Ever since the hit Disney+ live-action Star Wars series The Mandalorian premiered in the fall of 2019, viewers have been treated to glimpses of the gorgeous concept art that helped bring the series to life, which play in sequence over the end credits of each episode. And as a huge fan of both the show and Star Wars in general, I’ve been patiently waiting for that art (and more) to make its way into a nice hardcover coffee-table book collection, which knowing the history of Lucasfilm Publishing, was bound to come along eventually.
Enter The Art of Star Wars: The Mandalorian, which finally became available this week after being announced over the summer. Right off the bat, it’s an incredible-looking volume, with striking cover art by now-legendary Lucasfilm executive creative director Doug Chiang, who also writes the incisive foreword for the book. The remainder of the informative text is written by another Lucasfilm mainstay, Phil Szostak, who also penned The Art of Star Wars: The Force Awakens in 2015 and similar follow-ups for the other entries in the Star Wars sequel trilogy.
Alongside Szostak’s prose and the included art, which is bountiful and all worthy of poring over for hours on end, the author has hand-picked a considerable selection of explanatory quotations from members of the creative team responsible for delivering The Mandalorian to millions of homes around the world. The above-mentioned Chiang is heavily represented among these remembrances, as is producer/writer/director Dave Filoni and other contributing artists like concept designer Brian Matyas and art director Christian Alzmann. Even series creator Jon Favreau pops up with little insights here and there, but this tome is really about celebrating the visual craftspeople who make The Mandalorian so aesthetically eye-catching. Between the images there are quite a few undeniably fascinating behind-the-scenes tidbits that I hadn’t heard before (even on the terrific, thorough making-of documentary series Disney Gallery: The Mandalorian), though the main attraction here is still the art itself, which made my jaw drop further and further with each successive turn of the pages.
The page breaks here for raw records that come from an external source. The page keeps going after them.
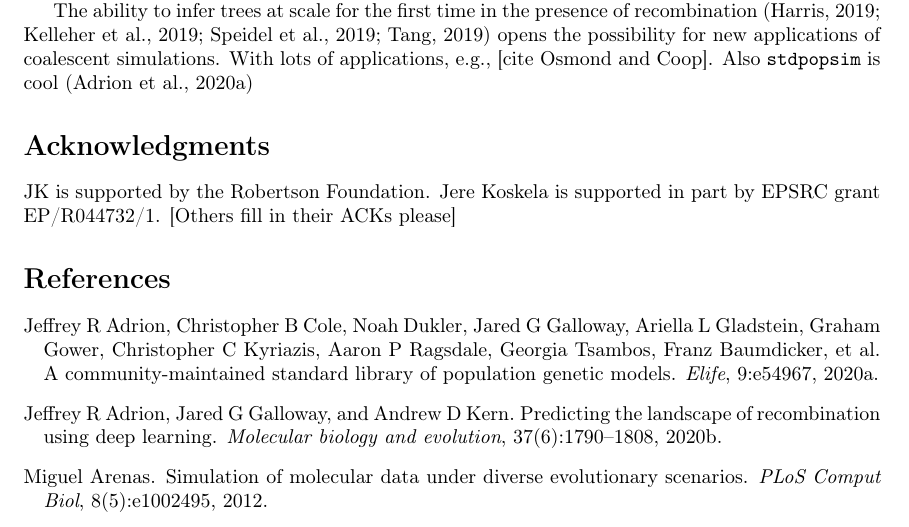
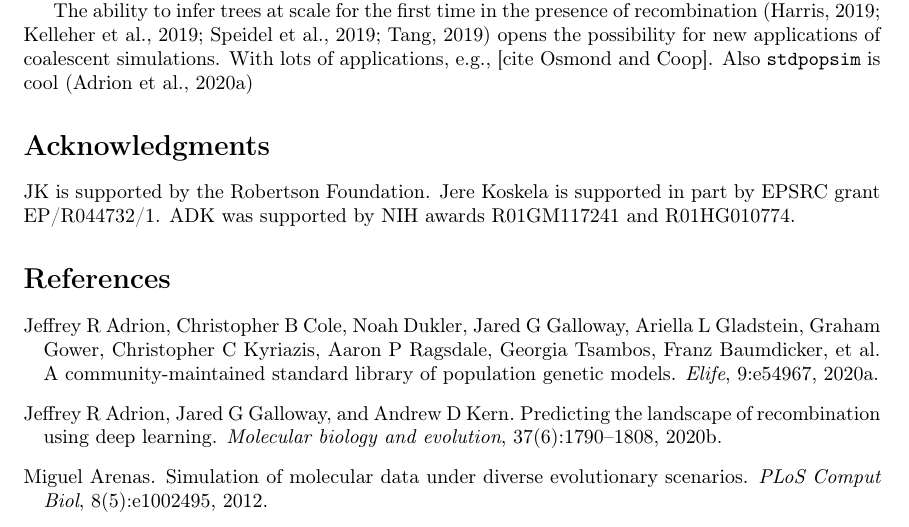
Before and after one commit to tskit-dev/msprime-1.0-paper, a LaTeX paper (paper.tex): part of page 14 of 29, cut so that both start at the same text. Compiled offline with pdfLaTeX.

Commit message:
added ack

```diff
--- a/paper.tex
+++ b/paper.tex
@@ -1056,7 +1056,7 @@ Also \stdpopsim\ is cool~\citep{adrion2020community}
 \section*{Acknowledgments}
 JK is supported by the Robertson Foundation.
 Jere Koskela is supported in part by EPSRC grant EP/R044732/1.
-[Others fill in their ACKs please]
+ADK was supported by NIH awards R01GM117241 and R01HG010774.
 
 \bibliographystyle{plainnat}
 \bibliography{paper}
```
The Art of Star Wars: The Mandalorian begins with a brief history of the series’ development at Lucasfilm, and I was enthralled to know more about how Favreau and Filoni first met, the encouragement company president Kathleen Kennedy gave them in developing the idea for this show together, and the accelerated process by which the actual content was generated in time for the launch of Disney+ in November of last year. But like I said, while indispensable as a read-along guide, that information immediately takes a backseat to the stunning artwork, some of which is presented in two-page spreads that would be suitable for framing if not for the crease in the middle. It turns out the holiday season is the perfect time to have released this book (plus the fact that we’re midway through The Mandalorian’s fantastic second season), because every Star Wars fan– not to mention anyone interested in how cinematic television series like this are created from the ground up from an artistic standpoint– is going to want to find it under their Life Day tree this year. This is a must-own item for devotees of the show and I’m thrilled to have it on my shelf, but I’m equally excited to have spotted the Roman numeral “I” subtly printed on the dustjacket’s spine, which means there will be more like this on the way in years to come.
The Art of Star Wars: The Mandalorian is available now wherever books are sold.
Mike serves as Laughing Place’s lead Southern California reporter, Editorial Director for Star Wars content, and host of the weekly “Who’s the Bossk?” Star Wars podcast. He’s been fascinated by Disney theme parks and storytelling in general all his life and resides in Burbank, California with his beloved wife and cats.